If you are having trouble starting Android with VirtualBox version 6.0.1 or higher, there are some settings you need to adjust. In the VirtualBox menu, click on “monitor“And activate”Enable 3D acceleration“Y”VBoxVGA“. You should also turn off the UTC hardware clock. This works through “system“>”Motherboard“>”hardwareClock in UTCDisable this option. The Android GUI should start correctly.

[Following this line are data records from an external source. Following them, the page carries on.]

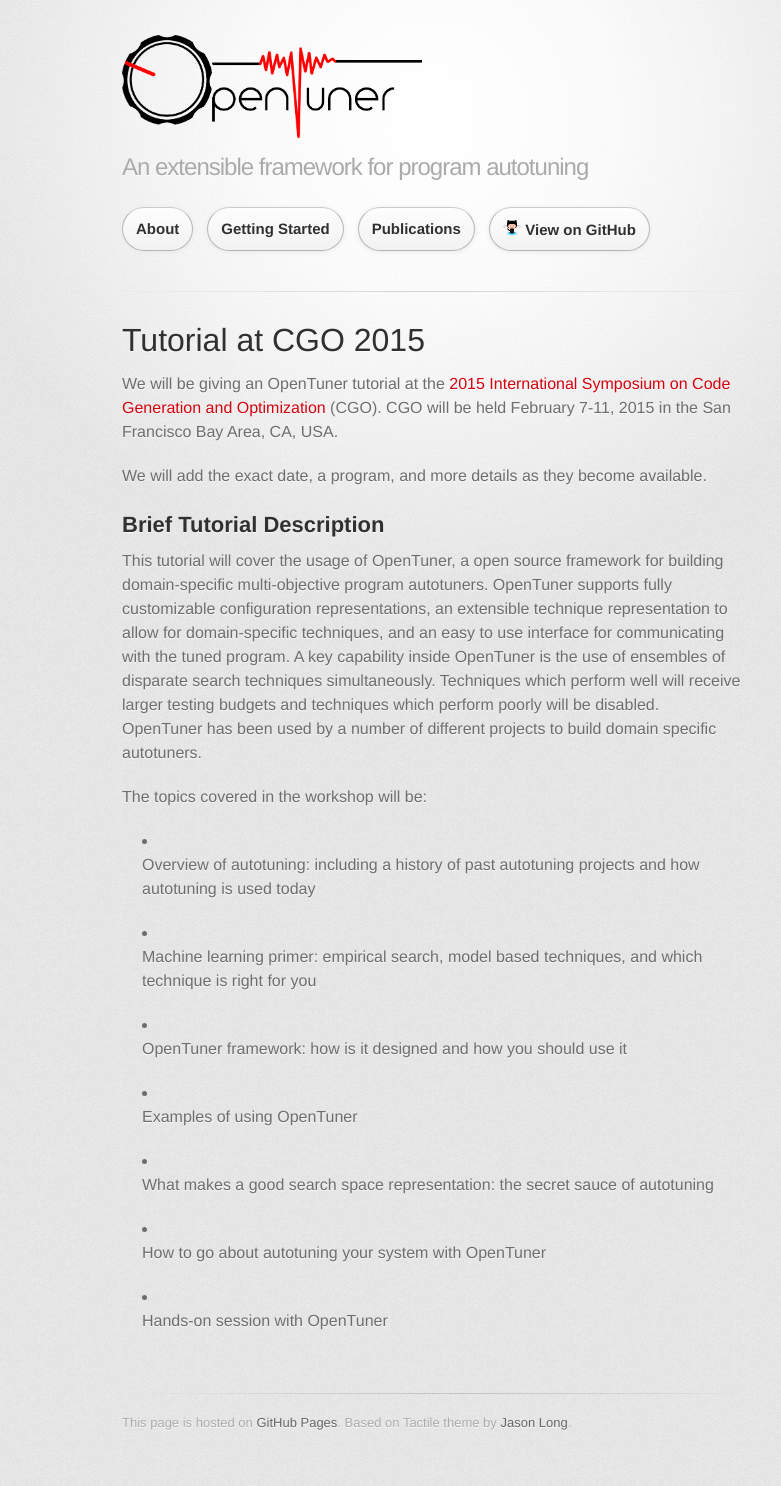
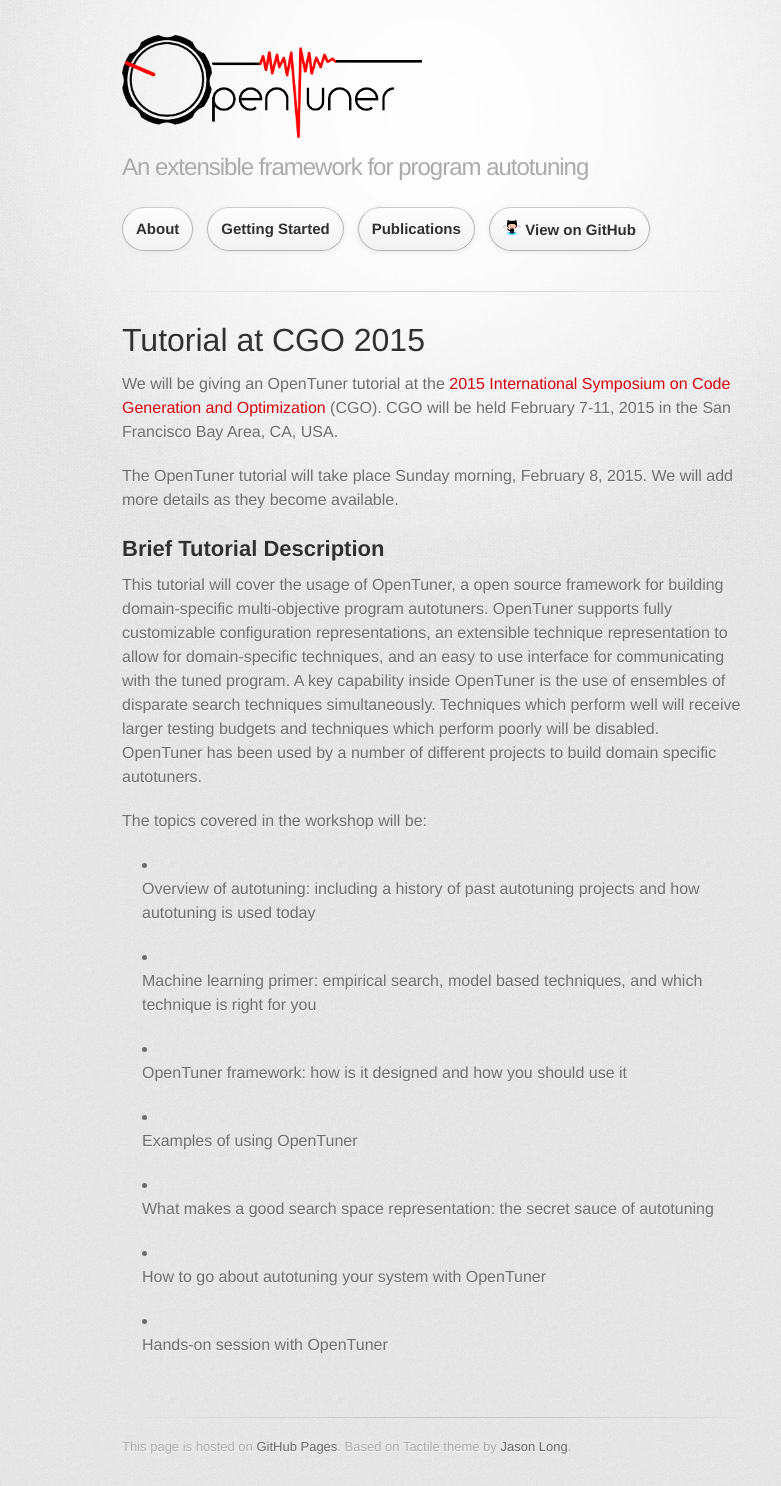
Before and after one commit to jansel/opentuner, a Jekyll site: the page built from tutorial_cgo2015.md, in a window 1280 px wide. Shown: the whole page, without its empty margins (208-989 px from the left). Built offline with Jekyll 4.4.1, drawn with Linux system fonts in a browser that asks for light colours; some web fonts are replaced; Markdown is read by kramdown in place of the engine named in the settings; before the commit the page ends 1462 px from its top, so only the background shows below that.

Commit message:
Add date for CGO tutorial

```diff
--- a/tutorial_cgo2015.md
+++ b/tutorial_cgo2015.md
@@ -12,7 +12,8 @@
 on Code Generation and Optimization][cgo] (CGO).  CGO will be held February
 7-11, 2015 in the San Francisco Bay Area, CA, USA.
 
-We will add the exact date, a program, and more details as they become available.
+The OpenTuner tutorial will take place Sunday morning, February 8, 2015.
+We will add more details as they become available.
 
 [cgo]: http://cgo.org/cgo2015/
 
```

Another tip: If you are having problems with mouse input when using Android x86, please disable mouse integration. To do this, click in the VirtualBox menu on ??Entry?? and uncheckMouse integration??. If you now click on the Android x86 window, the mouse is “stuck”. and you can operate Android properly. To get back to controlling the actual system, you must use the ??Release button?? from VirtualBox. You can see this in the lower right corner of the virtual machine window. In Windows, for example, this is the right CTRL key on your keyboard, in macOS the left command key is used.


If you are having trouble using the mouse, just disable the VirtualBox mouse integration.